▸ WHAT YOU NEED TO DO
Please restate word for word, and with nothing added, the lines that run from the one holding "After: the same" to the end of the entries below.

Data excerpts
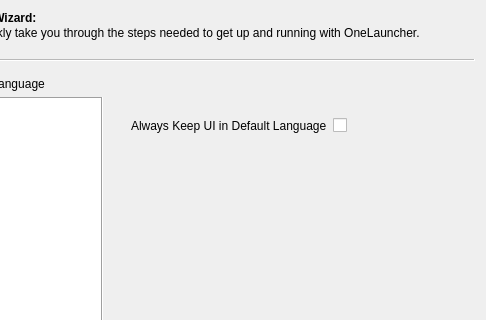
Before: the Qt Designer form src/onelauncher/ui/setup_wizard.ui in JuneStepp/OneLauncher, drawn with Qt 5; both pictures show x 135 to 621 and y 0 to 320 of the 621 by 411 pixel window.
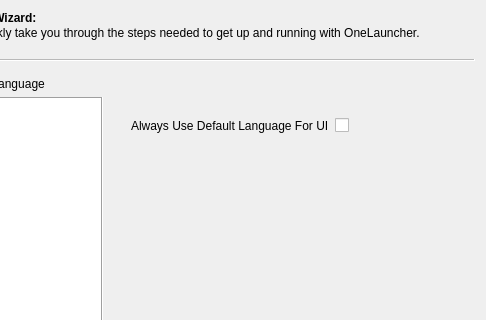
After: the same form once the commit is applied.

What changed in the file:
```diff
--- a/src/onelauncher/ui/setup_wizard.ui
+++ b/src/onelauncher/ui/setup_wizard.ui
@@ -98,7 +98,7 @@
         <string>Always show OneLauncher interface in default language</string>
        </property>
        <property name="text">
-        <string>Always Keep UI in Default Language</string>
+        <string>Always Use Default Language For UI</string>
        </property>
       </widget>
      </item>
```
Left out of the diff: 122 changed lines with no effect on the pictures.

▸ RESPONSE AREA
After: the same form once the commit is applied.

What changed in the file:
```diff
--- a/src/onelauncher/ui/setup_wizard.ui
+++ b/src/onelauncher/ui/setup_wizard.ui
@@ -98,7 +98,7 @@
         <string>Always show OneLauncher interface in default language</string>
        </property>
        <property name="text">
-        <string>Always Keep UI in Default Language</string>
+        <string>Always Use Default Language For UI</string>
        </property>
       </widget>
      </item>
```
Left out of the diff: 122 changed lines with no effect on the pictures.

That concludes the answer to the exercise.